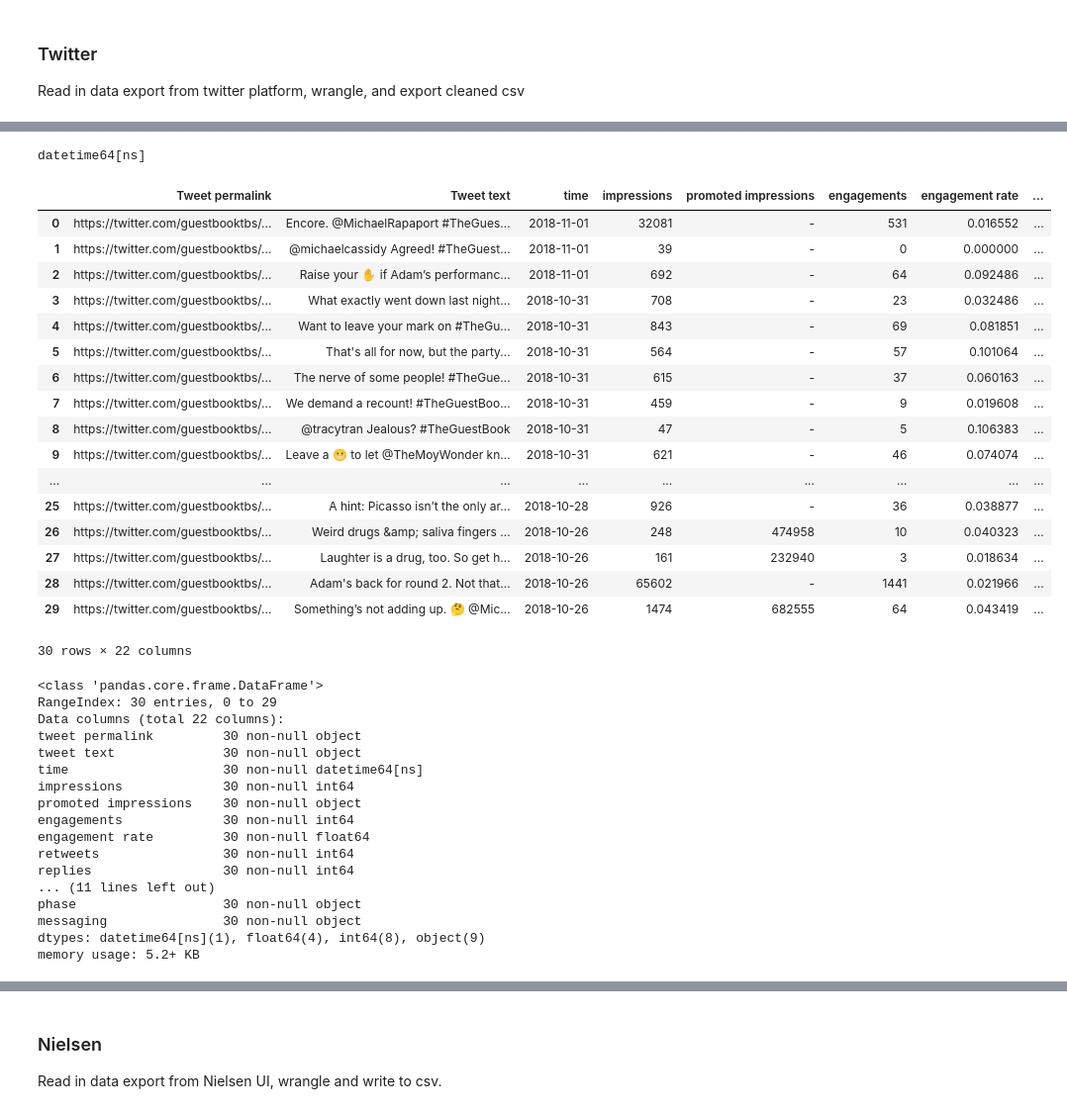
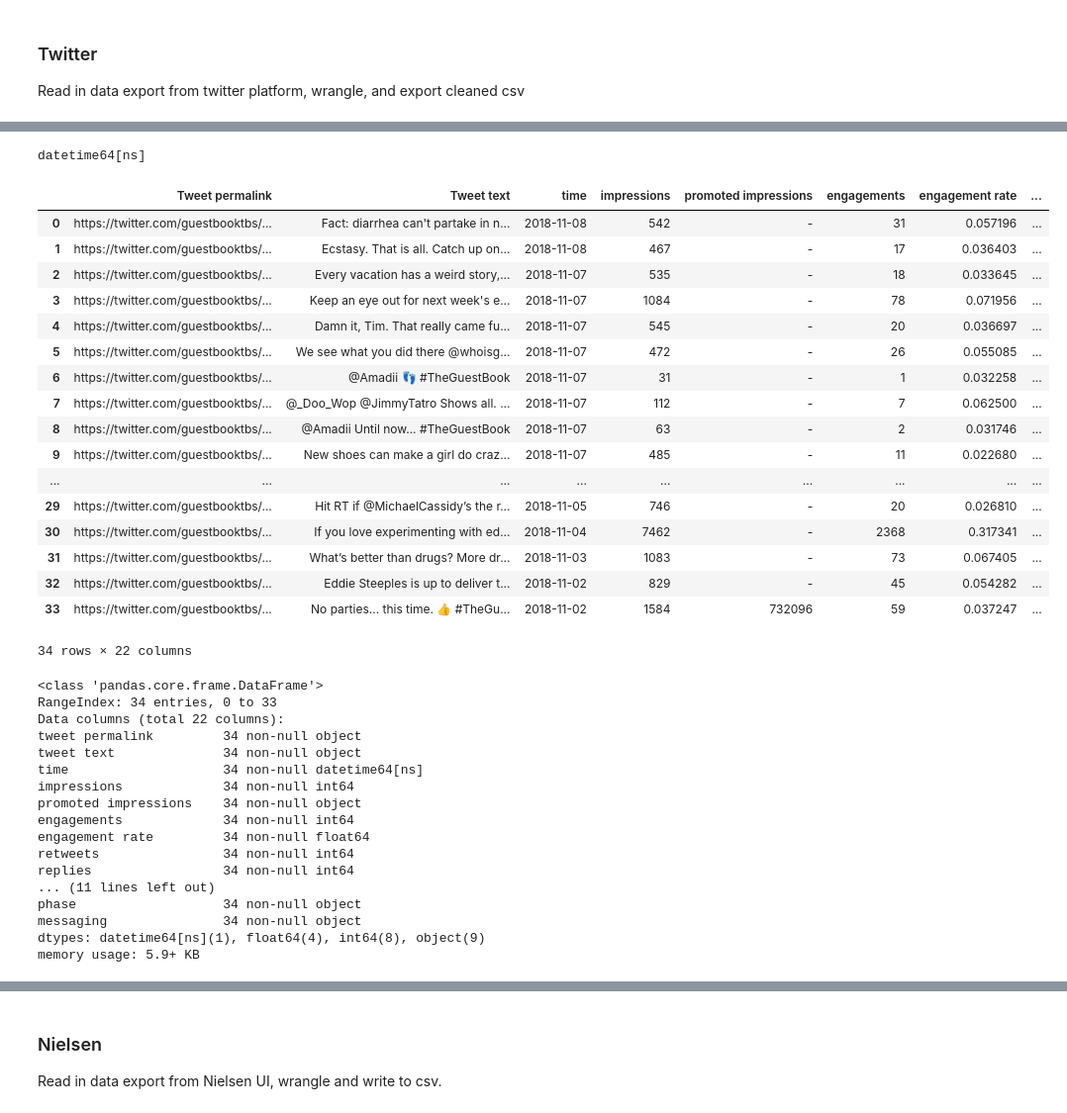
Before and after one commit to ccaddel/organicsocial_gb, a Jupyter notebook: GuestBook_Weekly.ipynb, the cells around one changed output, grey strips where cells are left out. Shown at 99% size. Drawn from its saved outputs; the diff is of its cells as text; code cells hidden in the pictures.

```diff
--- a/GuestBook_Weekly.ipynb
+++ b/GuestBook_Weekly.ipynb
@@ -75,13 +75,14 @@ twitter['view rate'] = twitter['media views']/twitter['impressions']
 twitter['completion rate'] = twitter['media engagements']/twitter['impressions']
 
 # add 'episode' column assigning episode number: first 2 digits = season number, last 2 digits = episode number
-twitter['episode'] = '203'
+twitter['episode'] = '204'
 
 # convert 'date' column to datetime
 twitter['time'] = pd.to_datetime(twitter['time'])
 
-# create 'in-show' column - show aired on 10/30 10pm, so tweets between GMT 10/31 1AM - 6AM are "in-show"
-twitter['in-show'] = twitter['time'].map(lambda x: "in-show" if x >= pd.to_datetime(['2018-10-31 01:00:00']) and x <= pd.to_datetime(['2018-10-31 06:00:00']) else "not")
+# create 'in-show' column - show aired on 11/6 10pm, so tweets between GMT (does NOT change for daylight savings)
+# 11/7 2AM - 7AM are "in-show"
+twitter['in-show'] = twitter['time'].map(lambda x: "in-show" if x >= pd.to_datetime(['2018-11-7 02:00:00']) and x <= pd.to_datetime(['2018-11-7 07:00:00']) else "not")
 
 # create empty 'Votes' column
 twitter['votes'] = np.nan
@@ -115,56 +116,61 @@ None
 # %%
 twitter['time'] = twitter['time'].dt.normalize()
 print(twitter['time'].dtype)
 
 #Phase = pre-premiere/premiere week/premiere day/continuity/finale/off season
 twitter['phase'] = 'continuity'
 #twitter['time'].map(lambda x: "premiere day" if x == pd.to_datetime(['2018-10-23 00:00:00']) else "premiere week")
 
-twitter['messaging'] = twitter['Tweet text'].map(lambda x: "Premiere" if 'premiere' in x else "Tuesday" if 'Tues' in x else "Tuesday" if 'Tuesday' in x else "Tomorrow" if 'tomorrow' in x else "Tonight" if 'tonight' in x else "Tonight" if 'TONIGHT' in x else "On Demand" if 'on demand' in x else "TBS App" if 'TBS App' in x else "Evergreen")
+twitter['messaging'] = twitter['Tweet text'].map(lambda x: "Premiere" if 'premiere' in x
+                                                 else "Tuesday" if 'Tues' in x else "Tuesday" if 'Tuesday' in x
+                                                 else "Tomorrow" if 'tomorrow' in x else "Tonight" if 'tonight' in x
+                                                 else "Tonight" if 'TONIGHT' in x else "On Demand" if 'on demand' in x
+                                                 else "Tomorrow" if 'Tomorrow' in x else "Tonight" if 'Tonight' in x
+                                                 else "Tonight" if 'TONIGHT' in x else "TBS App" if 'TBS App' in x else "Evergreen")
 
 twitter
 # %% [output]
 datetime64[ns]
 |  | Tweet permalink | Tweet text | time | impressions | promoted impressions | engagements | engagement rate | ... |
-| 0 | https://twitter.com/guestbooktbs/... | Encore. @MichaelRapaport #TheGues... | 2018-11-01 | 32081 | - | 531 | 0.016552 | ... |
-| 1 | https://twitter.com/guestbooktbs/... | @michaelcassidy Agreed! #TheGuest... | 2018-11-01 | 39 | - | 0 | 0.000000 | ... |
-| 2 | https://twitter.com/guestbooktbs/... | Raise your ✋ if Adam’s performanc... | 2018-11-01 | 692 | - | 64 | 0.092486 | ... |
-| 3 | https://twitter.com/guestbooktbs/... | What exactly went down last night... | 2018-10-31 | 708 | - | 23 | 0.032486 | ... |
-| 4 | https://twitter.com/guestbooktbs/... | Want to leave your mark on #TheGu... | 2018-10-31 | 843 | - | 69 | 0.081851 | ... |
-| 5 | https://twitter.com/guestbooktbs/... | That's all for now, but the party... | 2018-10-31 | 564 | - | 57 | 0.101064 | ... |
-| 6 | https://twitter.com/guestbooktbs/... | The nerve of some people! #TheGue... | 2018-10-31 | 615 | - | 37 | 0.060163 | ... |
-| 7 | https://twitter.com/guestbooktbs/... | We demand a recount! #TheGuestBoo... | 2018-10-31 | 459 | - | 9 | 0.019608 | ... |
-| 8 | https://twitter.com/guestbooktbs/... | @tracytran Jealous? #TheGuestBook | 2018-10-31 | 47 | - | 5 | 0.106383 | ... |
-| 9 | https://twitter.com/guestbooktbs/... | Leave a 😬 to let @TheMoyWonder kn... | 2018-10-31 | 621 | - | 46 | 0.074074 | ... |
+| 0 | https://twitter.com/guestbooktbs/... | Fact: diarrhea can't partake in n... | 2018-11-08 | 542 | - | 31 | 0.057196 | ... |
+| 1 | https://twitter.com/guestbooktbs/... | Ecstasy. That is all. Catch up on... | 2018-11-08 | 467 | - | 17 | 0.036403 | ... |
+| 2 | https://twitter.com/guestbooktbs/... | Every vacation has a weird story,... | 2018-11-07 | 535 | - | 18 | 0.033645 | ... |
+| 3 | https://twitter.com/guestbooktbs/... | Keep an eye out for next week's e... | 2018-11-07 | 1084 | - | 78 | 0.071956 | ... |
+| 4 | https://twitter.com/guestbooktbs/... | Damn it, Tim. That really came fu... | 2018-11-07 | 545 | - | 20 | 0.036697 | ... |
+| 5 | https://twitter.com/guestbooktbs/... | We see what you did there @whoisg... | 2018-11-07 | 472 | - | 26 | 0.055085 | ... |
+| 6 | https://twitter.com/guestbooktbs/... | @Amadii 👣 #TheGuestBook | 2018-11-07 | 31 | - | 1 | 0.032258 | ... |
+| 7 | https://twitter.com/guestbooktbs/... | @_Doo_Wop @JimmyTatro Shows all. ... | 2018-11-07 | 112 | - | 7 | 0.062500 | ... |
+| 8 | https://twitter.com/guestbooktbs/... | @Amadii Until now... #TheGuestBook | 2018-11-07 | 63 | - | 2 | 0.031746 | ... |
+| 9 | https://twitter.com/guestbooktbs/... | New shoes can make a girl do craz... | 2018-11-07 | 485 | - | 11 | 0.022680 | ... |
 | ... | ... | ... | ... | ... | ... | ... | ... | ... |
-| 25 | https://twitter.com/guestbooktbs/... | A hint: Picasso isn’t the only ar... | 2018-10-28 | 926 | - | 36 | 0.038877 | ... |
-| 26 | https://twitter.com/guestbooktbs/... | Weird drugs &amp; saliva fingers ... | 2018-10-26 | 248 | 474958 | 10 | 0.040323 | ... |
-| 27 | https://twitter.com/guestbooktbs/... | Laughter is a drug, too. So get h... | 2018-10-26 | 161 | 232940 | 3 | 0.018634 | ... |
-| 28 | https://twitter.com/guestbooktbs/... | Adam's back for round 2. Not that... | 2018-10-26 | 65602 | - | 1441 | 0.021966 | ... |
-| 29 | https://twitter.com/guestbooktbs/... | Something’s not adding up. 🤔 @Mic... | 2018-10-26 | 1474 | 682555 | 64 | 0.043419 | ... |
+| 29 | https://twitter.com/guestbooktbs/... | Hit RT if @MichaelCassidy’s the r... | 2018-11-05 | 746 | - | 20 | 0.026810 | ... |
+| 30 | https://twitter.com/guestbooktbs/... | If you love experimenting with ed... | 2018-11-04 | 7462 | - | 2368 | 0.317341 | ... |
+| 31 | https://twitter.com/guestbooktbs/... | What’s better than drugs? More dr... | 2018-11-03 | 1083 | - | 73 | 0.067405 | ... |
+| 32 | https://twitter.com/guestbooktbs/... | Eddie Steeples is up to deliver t... | 2018-11-02 | 829 | - | 45 | 0.054282 | ... |
+| 33 | https://twitter.com/guestbooktbs/... | No parties... this time. 👍 #TheGu... | 2018-11-02 | 1584 | 732096 | 59 | 0.037247 | ... |
-30 rows × 22 columns
+34 rows × 22 columns
 # %%
 #standardize column names i.e. make all lowercase
 twitter.columns = map(str.lower, twitter.columns)
 twitter.info()
 # %% [output]
 <class 'pandas.core.frame.DataFrame'>
-RangeIndex: 30 entries, 0 to 29
+RangeIndex: 34 entries, 0 to 33
 Data columns (total 22 columns):
-tweet permalink         30 non-null object
-tweet text              30 non-null object
-time                    30 non-null datetime64[ns]
-impressions             30 non-null int64
-promoted impressions    30 non-null object
-engagements             30 non-null int64
-engagement rate         30 non-null float64
-retweets                30 non-null int64
-replies                 30 non-null int64
+tweet permalink         34 non-null object
+tweet text              34 non-null object
+time                    34 non-null datetime64[ns]
+impressions             34 non-null int64
+promoted impressions    34 non-null object
+engagements             34 non-null int64
+engagement rate         34 non-null float64
+retweets                34 non-null int64
+replies                 34 non-null int64
 ... (11 lines left out)
-phase                   30 non-null object
-messaging               30 non-null object
+phase                   34 non-null object
+messaging               34 non-null object
 dtypes: datetime64[ns](1), float64(4), int64(8), object(9)
-memory usage: 5.2+ KB
+memory usage: 5.9+ KB
 # %%
 #reorder columns
 twitter = twitter[['post type', 'tweet permalink', 'tweet text', 'episode', 'time', 'in-show', 'impressions','promoted impressions',
```
Also changed, not shown: parts of 24 cells of this notebook.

*Task to carry out*
Go through the data and copy every line that includes "create".

*Answer section*
-# create 'in-show' column - show aired on 10/30 10pm, so tweets between GMT 10/31 1AM - 6AM are "in-show"
+# create 'in-show' column - show aired on 11/6 10pm, so tweets between GMT (does NOT change for daylight savings)
 # create empty 'Votes' column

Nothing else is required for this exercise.